**Work task**
Skip the images and repeat every entry word for word.

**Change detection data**
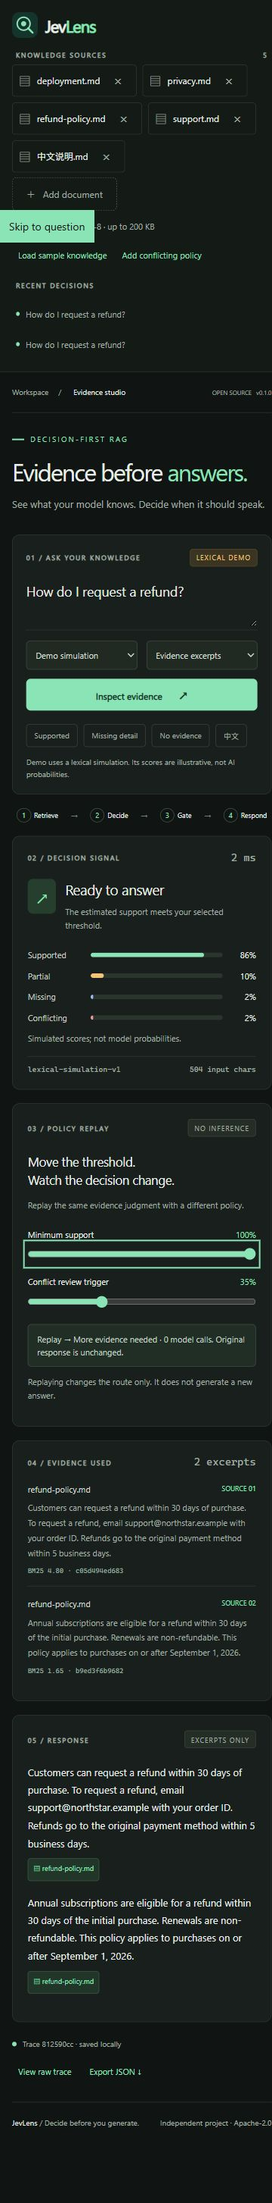
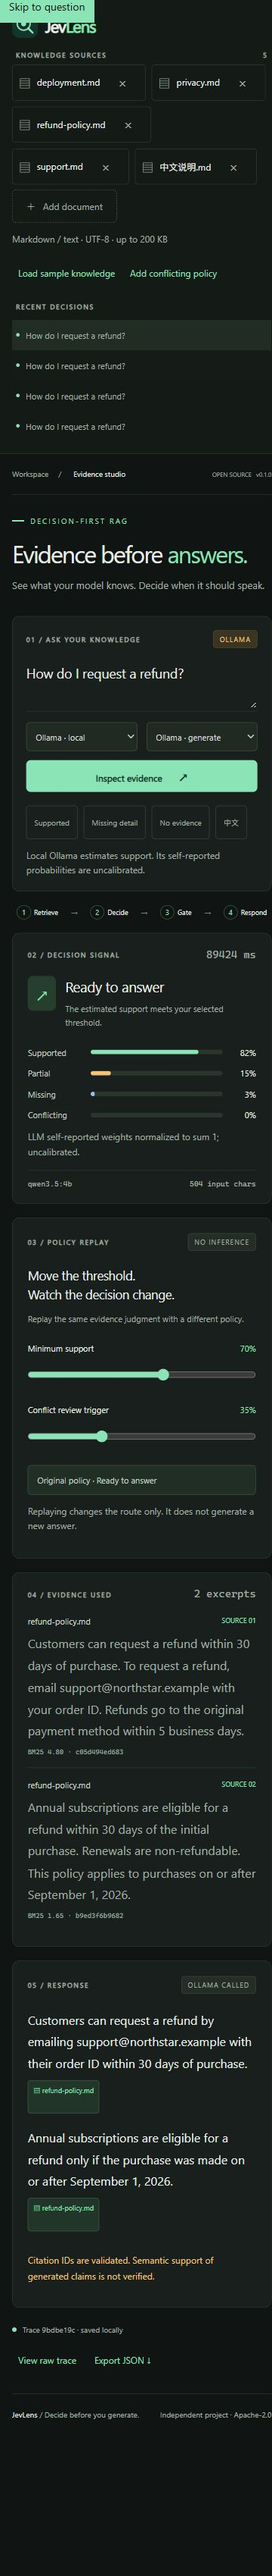
fix: retain accessible labels and readable mobile evidence

diff --git a/src/jevlens/static/style.css b/src/jevlens/static/style.css
@@ -828,7 +828,12 @@ input[type="range"] {
     max-width: 145px;
   }
   .select-group label {
-    display: none;
+    position: absolute;
+    width: 1px;
+    height: 1px;
+    overflow: hidden;
+    clip-path: inset(50%);
+    white-space: nowrap;
   }
   .studio-grid > .panel {
     padding: 20px;
@@ -916,6 +921,27 @@ input[type="range"] {
   }
 }
 @media (max-width: 600px) {
+  .evidence-card p,
+  .answer-claim,
+  .answer-state {
+    font-size: 16px;
+  }
+  .hint,
+  .mode-note,
+  .warnings,
+  .text-button {
+    font-size: 12px;
+  }
+  .scenario,
+  .text-button,
+  .delete-doc,
+  .citation,
+  input[type="range"] {
+    min-height: 44px;
+  }
+  .delete-doc {
+    min-width: 44px;
+  }
   main {
     padding: 0 16px;
   }
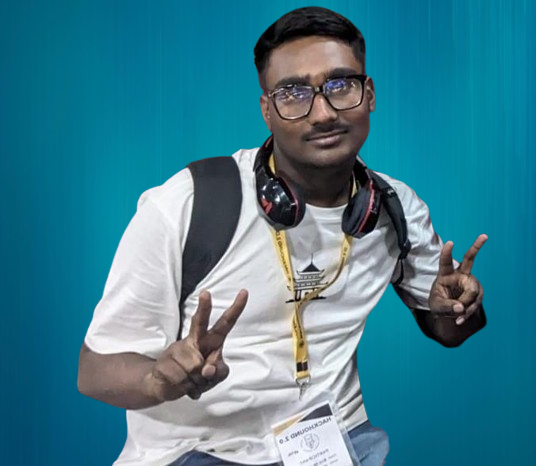
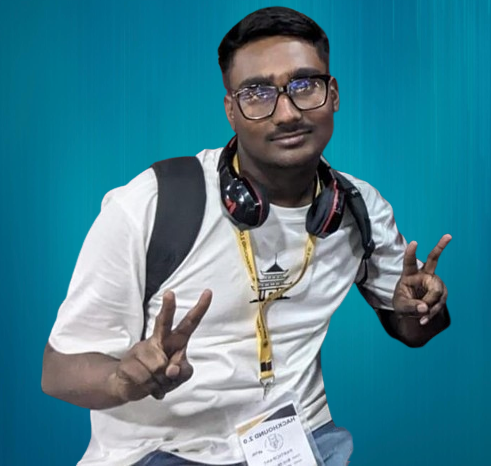
image updated

Changed region(s): [[0.0611, 0.0, 0.9165, 1.0], [0.7637, 0.6609, 0.7943, 0.691]]

diff --git a/src/components/Home.jsx b/src/components/Home.jsx
@@ -8,7 +8,7 @@ import img4 from "../assets/img4.jpg";
 import img5 from "../assets/img5.png";
 import imgs from "../assets/imgs.jpg";
 import imgy from "../assets/imgy.png";
-import imgr from "../assets/imgr.jpg";
+import imgr from "../assets/imgr.png";
 import imgv from "../assets/imgv.jpg";
 
 function Home() {
@@ -558,11 +558,11 @@ return (
               </ul>
             </div>
             <div className="text-center text-gray-500 dark:text-gray-400">
-              <img className="mx-auto mb-4 w-36 h-36 rounded-full object-fill" src={imgr} alt="Joseph Avatar" />
+              <img className="mx-auto mb-4 w-36 h-36 rounded-full object-cover" src={imgr} alt="Joseph Avatar" />
               <h3 className="mb-1 text-2xl font-bold tracking-tight text-gray-900 dark:text-white">
-                <a href="#">Raj Singh</a>
+                <a href="#">Radhika Saxena</a>
               </h3>
-              <p>AR/VR</p>
+              <p>Machine Learning</p>
               <ul className="flex justify-center mt-4 space-x-4">
                 <li>
                   <a href="#" className="text-[#39569c] hover:text-gray-900 dark:hover:text-white">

**Written answer**
fix: retain accessible labels and readable mobile evidence

diff --git a/src/jevlens/static/style.css b/src/jevlens/static/style.css
@@ -828,7 +828,12 @@ input[type="range"] {
     max-width: 145px;
   }
   .select-group label {
-    display: none;
+    position: absolute;
+    width: 1px;
+    height: 1px;
+    overflow: hidden;
+    clip-path: inset(50%);
+    white-space: nowrap;
   }
   .studio-grid > .panel {
     padding: 20px;
@@ -916,6 +921,27 @@ input[type="range"] {
   }
 }
 @media (max-width: 600px) {
+  .evidence-card p,
+  .answer-claim,
+  .answer-state {
+    font-size: 16px;
+  }
+  .hint,
+  .mode-note,
+  .warnings,
+  .text-button {
+    font-size: 12px;
+  }
+  .scenario,
+  .text-button,
+  .delete-doc,
+  .citation,
+  input[type="range"] {
+    min-height: 44px;
+  }
+  .delete-doc {
+    min-width: 44px;
+  }
   main {
     padding: 0 16px;
   }
image updated

Changed region(s): [[0.0611, 0.0, 0.9165, 1.0], [0.7637, 0.6609, 0.7943, 0.691]]

diff --git a/src/components/Home.jsx b/src/components/Home.jsx
@@ -8,7 +8,7 @@ import img4 from "../assets/img4.jpg";
 import img5 from "../assets/img5.png";
 import imgs from "../assets/imgs.jpg";
 import imgy from "../assets/imgy.png";
-import imgr from "../assets/imgr.jpg";
+import imgr from "../assets/imgr.png";
 import imgv from "../assets/imgv.jpg";
 
 function Home() {
@@ -558,11 +558,11 @@ return (
               </ul>
             </div>
             <div className="text-center text-gray-500 dark:text-gray-400">
-              <img className="mx-auto mb-4 w-36 h-36 rounded-full object-fill" src={imgr} alt="Joseph Avatar" />
+              <img className="mx-auto mb-4 w-36 h-36 rounded-full object-cover" src={imgr} alt="Joseph Avatar" />
               <h3 className="mb-1 text-2xl font-bold tracking-tight text-gray-900 dark:text-white">
-                <a href="#">Raj Singh</a>
+                <a href="#">Radhika Saxena</a>
               </h3>
-              <p>AR/VR</p>
+              <p>Machine Learning</p>
               <ul className="flex justify-center mt-4 space-x-4">
                 <li>
                   <a href="#" className="text-[#39569c] hover:text-gray-900 dark:hover:text-white">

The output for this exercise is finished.